Bush duiker is long-legged and has larger ears than forest duikers. Their color varies according to the region it is placed in. Male animals are the only ones with straight, upright horns. It flourishes in a wide range of habitats.
Leaves and shoots of numerous dominant bush plants, fruits are very important in their diet. The bush duiker does not need water Male animals defend territories with little or no overlap in range.
Location; – L. Mburo N.P
– Queen Elizabeth N.P
- xv) Topi; a female topi weighs beyween75-150kg while a male one is between120-160kg. They are large, compact antelope with deep chest, prominently ridge shoulders, rather short neck and long face. The tail is narrow and fringed. Horns vary from one region to another but all have backward curving stems and forward or inward curving tips. Their body color varies from rather yellowish bleached brown to red or even purplish brown. Black patches on hind quarters and fore legs above, are ochre- colored stockings. Topis prefer seasonally flooded grasslands. They follow receding waters in the dry season and retreat into higher ground in the rains or flood season. These animals like naturally short or medium height pastures.
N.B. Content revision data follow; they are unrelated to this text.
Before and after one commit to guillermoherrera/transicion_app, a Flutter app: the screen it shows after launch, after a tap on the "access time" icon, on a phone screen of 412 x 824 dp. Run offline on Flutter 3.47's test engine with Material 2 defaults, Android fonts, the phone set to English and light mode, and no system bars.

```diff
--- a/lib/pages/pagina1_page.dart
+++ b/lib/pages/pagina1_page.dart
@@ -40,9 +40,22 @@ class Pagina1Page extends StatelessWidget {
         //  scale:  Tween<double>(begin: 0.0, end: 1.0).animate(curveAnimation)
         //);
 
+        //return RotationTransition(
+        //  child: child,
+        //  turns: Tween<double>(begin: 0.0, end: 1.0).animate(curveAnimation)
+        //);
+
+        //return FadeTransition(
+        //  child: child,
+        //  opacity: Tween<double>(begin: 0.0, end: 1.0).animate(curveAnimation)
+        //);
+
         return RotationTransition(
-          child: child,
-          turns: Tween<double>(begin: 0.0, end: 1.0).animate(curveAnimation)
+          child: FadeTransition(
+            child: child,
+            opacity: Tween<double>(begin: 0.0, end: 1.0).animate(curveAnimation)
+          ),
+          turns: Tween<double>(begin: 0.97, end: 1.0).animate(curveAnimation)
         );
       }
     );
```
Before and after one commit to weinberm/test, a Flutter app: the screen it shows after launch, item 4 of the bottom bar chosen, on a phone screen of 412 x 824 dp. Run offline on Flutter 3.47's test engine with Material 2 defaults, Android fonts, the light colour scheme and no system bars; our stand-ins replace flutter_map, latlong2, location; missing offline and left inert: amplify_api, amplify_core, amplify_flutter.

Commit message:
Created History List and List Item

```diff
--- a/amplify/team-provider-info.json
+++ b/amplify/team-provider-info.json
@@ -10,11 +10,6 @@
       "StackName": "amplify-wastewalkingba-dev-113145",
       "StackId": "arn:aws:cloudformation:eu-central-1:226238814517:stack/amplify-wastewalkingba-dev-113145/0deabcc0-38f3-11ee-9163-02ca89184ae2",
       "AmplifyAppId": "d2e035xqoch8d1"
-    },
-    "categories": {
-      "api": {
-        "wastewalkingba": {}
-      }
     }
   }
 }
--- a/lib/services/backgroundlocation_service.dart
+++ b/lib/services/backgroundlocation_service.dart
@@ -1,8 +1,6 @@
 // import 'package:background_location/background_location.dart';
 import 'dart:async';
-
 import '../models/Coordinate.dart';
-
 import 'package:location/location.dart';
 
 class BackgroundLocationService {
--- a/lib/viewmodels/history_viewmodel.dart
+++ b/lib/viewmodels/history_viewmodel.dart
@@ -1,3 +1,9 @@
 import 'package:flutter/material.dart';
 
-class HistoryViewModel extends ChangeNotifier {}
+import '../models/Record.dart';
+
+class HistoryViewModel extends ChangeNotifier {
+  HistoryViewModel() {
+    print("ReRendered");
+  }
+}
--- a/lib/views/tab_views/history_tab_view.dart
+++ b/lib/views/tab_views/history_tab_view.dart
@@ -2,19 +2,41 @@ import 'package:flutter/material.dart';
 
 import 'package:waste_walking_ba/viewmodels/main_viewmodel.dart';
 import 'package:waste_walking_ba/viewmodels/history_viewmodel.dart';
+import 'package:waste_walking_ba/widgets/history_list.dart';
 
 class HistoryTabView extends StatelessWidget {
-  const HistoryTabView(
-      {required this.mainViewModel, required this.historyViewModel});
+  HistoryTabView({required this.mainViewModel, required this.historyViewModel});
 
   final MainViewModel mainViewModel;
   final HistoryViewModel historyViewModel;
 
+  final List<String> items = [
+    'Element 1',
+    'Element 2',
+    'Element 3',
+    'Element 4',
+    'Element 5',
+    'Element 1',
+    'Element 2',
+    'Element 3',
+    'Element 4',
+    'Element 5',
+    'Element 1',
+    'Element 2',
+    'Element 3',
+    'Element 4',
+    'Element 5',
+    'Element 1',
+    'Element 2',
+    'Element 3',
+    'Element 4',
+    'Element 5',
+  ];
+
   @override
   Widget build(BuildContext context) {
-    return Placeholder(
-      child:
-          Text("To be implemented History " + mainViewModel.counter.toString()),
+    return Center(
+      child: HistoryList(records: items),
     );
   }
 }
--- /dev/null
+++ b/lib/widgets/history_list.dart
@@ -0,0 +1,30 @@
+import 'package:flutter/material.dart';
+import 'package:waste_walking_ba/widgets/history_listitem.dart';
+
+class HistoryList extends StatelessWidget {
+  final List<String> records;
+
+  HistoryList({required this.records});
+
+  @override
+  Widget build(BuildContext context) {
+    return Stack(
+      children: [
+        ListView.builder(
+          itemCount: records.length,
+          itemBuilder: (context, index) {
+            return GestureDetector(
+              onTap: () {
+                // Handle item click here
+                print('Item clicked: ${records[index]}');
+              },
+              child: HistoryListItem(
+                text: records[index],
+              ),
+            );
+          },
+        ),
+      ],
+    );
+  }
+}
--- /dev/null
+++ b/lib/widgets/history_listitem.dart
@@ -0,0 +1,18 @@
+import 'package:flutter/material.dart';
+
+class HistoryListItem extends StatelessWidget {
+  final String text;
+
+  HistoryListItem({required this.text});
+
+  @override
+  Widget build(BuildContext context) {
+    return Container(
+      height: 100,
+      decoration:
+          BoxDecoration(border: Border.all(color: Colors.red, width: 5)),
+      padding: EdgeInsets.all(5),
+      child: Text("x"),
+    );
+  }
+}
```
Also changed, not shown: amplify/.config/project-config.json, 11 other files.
Although most valley grasses are taken are taken, they prefer very short leaves which are striped from the stems with a nodding action that finely balances raking wrenches with clipping bites. Despite the topis living in large migratory herds, they may co-exist with other residential animals. Residents probably off shoots of larger aggregations but they occupy territories defended by males. Large groups have very intense rutting while herds are at their most concentrated. Young are born after an 8 month gestation. The sandy-fawn calf lies up for a few days before joining its mother. Young often gather spontaneously and females may form a defensive ring around them.